Which of the lines below include "styles"? Each one should be copied out.

======== Available data

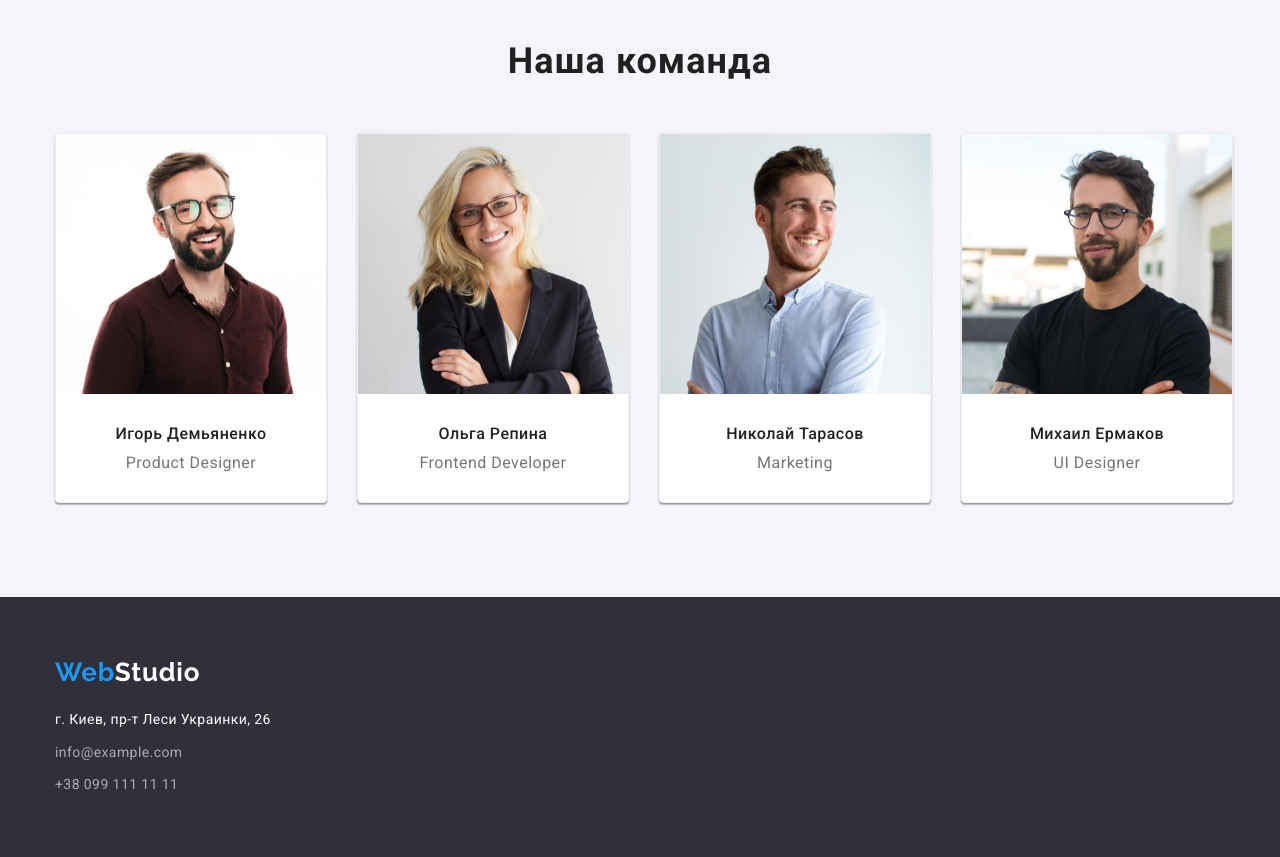
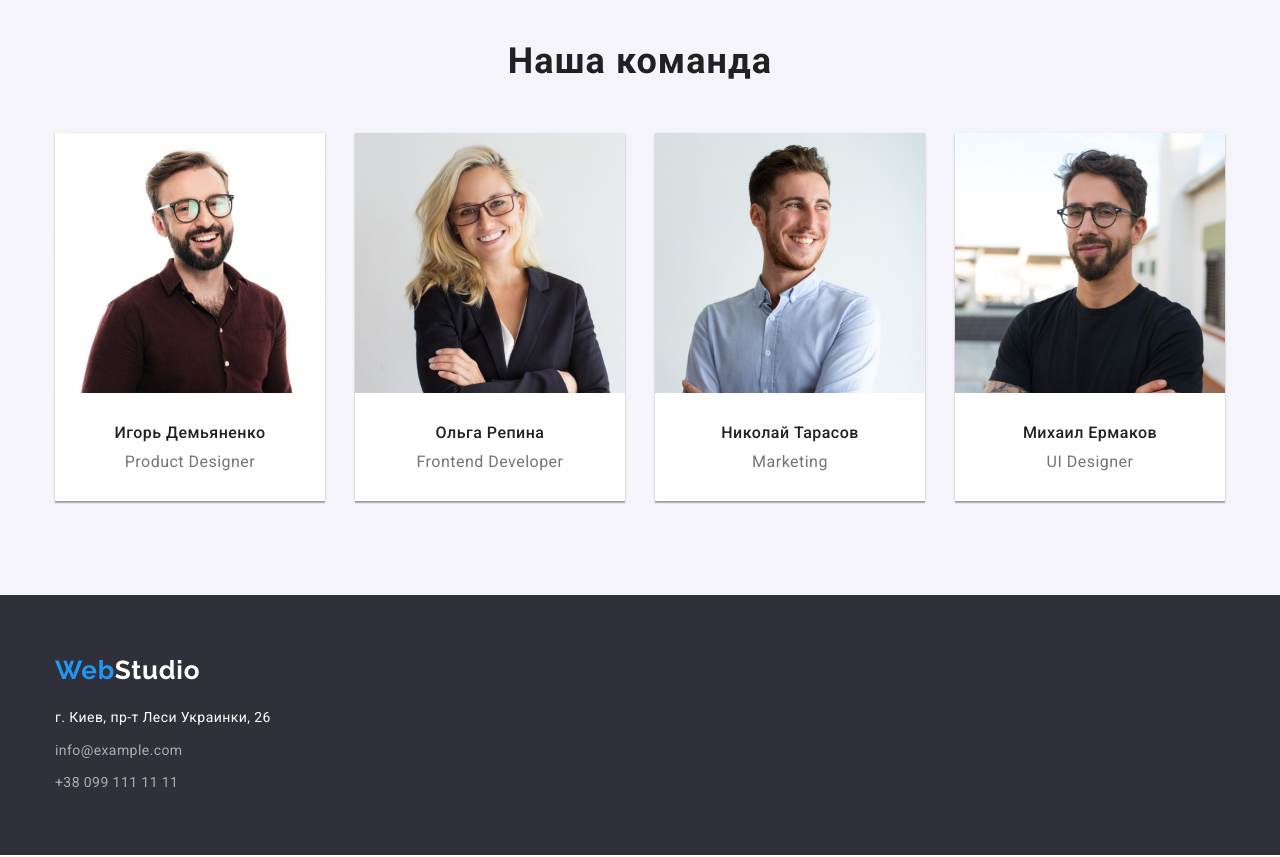
Before and after one commit to detsyurii/goit-markup-hw-03, a plain HTML site: page index.html in a window 1280 px wide. Shown: the part 1500-2357 px from the top of the page. Drawn offline with nearby package versions, Linux system fonts and the light colour scheme.

Commit message:
Update styles.css

```diff
--- a/css/styles.css
+++ b/css/styles.css
@@ -268,9 +268,7 @@ margin-right: -30px;
 flex-basis: calc(100% / 4 - 30px);
 margin-right: 30px;
 
-border: 1px solid #EEEEEE;
 background-color: var(--white-text-color);
-border-radius: 4px;
 box-shadow: 0px 1px 3px rgba(0, 0, 0, 0.12), 0px 1px 1px rgba(0, 0, 0, 0.14), 0px 2px 1px rgba(0, 0, 0, 0.2);
 }
 
```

================

__Exercise response__.
Update styles.css
--- a/css/styles.css
+++ b/css/styles.css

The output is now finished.